-------- Data for analysis --------

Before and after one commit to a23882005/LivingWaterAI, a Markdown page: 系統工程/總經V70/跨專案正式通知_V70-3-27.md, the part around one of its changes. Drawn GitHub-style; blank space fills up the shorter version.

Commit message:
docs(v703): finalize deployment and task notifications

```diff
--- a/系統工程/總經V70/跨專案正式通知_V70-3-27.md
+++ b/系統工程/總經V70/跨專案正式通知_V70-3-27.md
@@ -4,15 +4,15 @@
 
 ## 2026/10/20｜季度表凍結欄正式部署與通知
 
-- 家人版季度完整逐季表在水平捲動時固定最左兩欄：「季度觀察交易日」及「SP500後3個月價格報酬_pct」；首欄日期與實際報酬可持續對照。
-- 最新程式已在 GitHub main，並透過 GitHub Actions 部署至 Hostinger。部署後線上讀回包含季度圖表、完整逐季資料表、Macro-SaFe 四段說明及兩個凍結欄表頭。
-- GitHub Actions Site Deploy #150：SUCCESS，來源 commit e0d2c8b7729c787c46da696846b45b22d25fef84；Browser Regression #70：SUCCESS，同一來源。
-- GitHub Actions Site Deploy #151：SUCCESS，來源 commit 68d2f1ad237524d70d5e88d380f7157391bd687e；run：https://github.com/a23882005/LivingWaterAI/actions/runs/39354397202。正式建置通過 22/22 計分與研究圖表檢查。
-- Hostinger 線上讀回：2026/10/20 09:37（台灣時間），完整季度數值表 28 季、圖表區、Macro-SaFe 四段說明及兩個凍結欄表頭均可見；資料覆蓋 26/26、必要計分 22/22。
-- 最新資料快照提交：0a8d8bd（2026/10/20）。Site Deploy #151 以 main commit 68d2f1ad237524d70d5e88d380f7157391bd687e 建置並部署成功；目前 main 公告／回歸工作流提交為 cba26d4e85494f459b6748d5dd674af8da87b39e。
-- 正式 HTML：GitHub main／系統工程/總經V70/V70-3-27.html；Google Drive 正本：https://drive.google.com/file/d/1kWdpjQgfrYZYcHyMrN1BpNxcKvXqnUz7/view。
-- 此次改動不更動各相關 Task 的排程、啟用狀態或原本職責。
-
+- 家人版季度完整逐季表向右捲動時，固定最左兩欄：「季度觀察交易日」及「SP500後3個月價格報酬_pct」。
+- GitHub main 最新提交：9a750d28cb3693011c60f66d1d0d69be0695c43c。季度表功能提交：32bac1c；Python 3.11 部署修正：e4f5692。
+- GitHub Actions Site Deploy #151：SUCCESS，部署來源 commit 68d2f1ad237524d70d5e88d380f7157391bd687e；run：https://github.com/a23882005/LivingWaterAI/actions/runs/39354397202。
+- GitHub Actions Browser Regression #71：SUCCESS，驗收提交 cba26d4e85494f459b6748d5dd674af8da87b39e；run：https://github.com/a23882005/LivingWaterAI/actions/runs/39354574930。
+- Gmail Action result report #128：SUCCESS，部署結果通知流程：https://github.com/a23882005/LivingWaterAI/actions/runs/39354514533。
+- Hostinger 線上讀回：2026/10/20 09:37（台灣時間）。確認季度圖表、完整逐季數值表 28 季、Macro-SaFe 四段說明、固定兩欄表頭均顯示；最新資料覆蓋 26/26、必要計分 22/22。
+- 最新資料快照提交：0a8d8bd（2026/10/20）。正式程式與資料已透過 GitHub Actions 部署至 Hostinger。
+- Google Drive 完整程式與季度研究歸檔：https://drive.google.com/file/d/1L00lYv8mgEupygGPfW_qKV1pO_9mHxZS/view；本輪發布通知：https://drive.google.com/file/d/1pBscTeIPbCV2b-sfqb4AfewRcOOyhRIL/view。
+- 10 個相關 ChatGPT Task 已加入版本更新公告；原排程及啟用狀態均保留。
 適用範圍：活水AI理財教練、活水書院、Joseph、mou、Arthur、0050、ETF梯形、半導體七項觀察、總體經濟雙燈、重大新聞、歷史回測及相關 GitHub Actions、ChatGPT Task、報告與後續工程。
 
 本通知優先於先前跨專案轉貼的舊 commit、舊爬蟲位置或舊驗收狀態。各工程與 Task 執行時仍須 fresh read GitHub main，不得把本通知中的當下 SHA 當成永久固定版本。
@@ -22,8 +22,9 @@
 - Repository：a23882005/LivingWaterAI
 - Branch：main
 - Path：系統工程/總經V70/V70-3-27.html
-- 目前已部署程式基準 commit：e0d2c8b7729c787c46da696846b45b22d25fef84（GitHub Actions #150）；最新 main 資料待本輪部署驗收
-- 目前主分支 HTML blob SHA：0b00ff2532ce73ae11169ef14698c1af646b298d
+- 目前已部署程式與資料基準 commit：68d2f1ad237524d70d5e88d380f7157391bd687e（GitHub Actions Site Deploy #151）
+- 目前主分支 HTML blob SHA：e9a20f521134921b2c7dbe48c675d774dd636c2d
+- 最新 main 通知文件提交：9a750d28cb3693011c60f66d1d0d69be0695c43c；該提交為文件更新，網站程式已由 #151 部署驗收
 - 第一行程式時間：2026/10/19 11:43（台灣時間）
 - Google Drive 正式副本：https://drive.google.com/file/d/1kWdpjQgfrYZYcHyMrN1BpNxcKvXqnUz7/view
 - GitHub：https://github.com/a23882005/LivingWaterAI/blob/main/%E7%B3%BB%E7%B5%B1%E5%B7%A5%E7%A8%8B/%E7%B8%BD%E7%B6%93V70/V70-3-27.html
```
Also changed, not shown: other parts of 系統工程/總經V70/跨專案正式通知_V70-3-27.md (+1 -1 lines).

--------

▶ _Work order_
All lines above containing the string "目前主分支": copy each one.

▶ _Final answer_
-- 目前主分支 HTML blob SHA：0b00ff2532ce73ae11169ef14698c1af646b298d
+- 目前主分支 HTML blob SHA：e9a20f521134921b2c7dbe48c675d774dd636c2d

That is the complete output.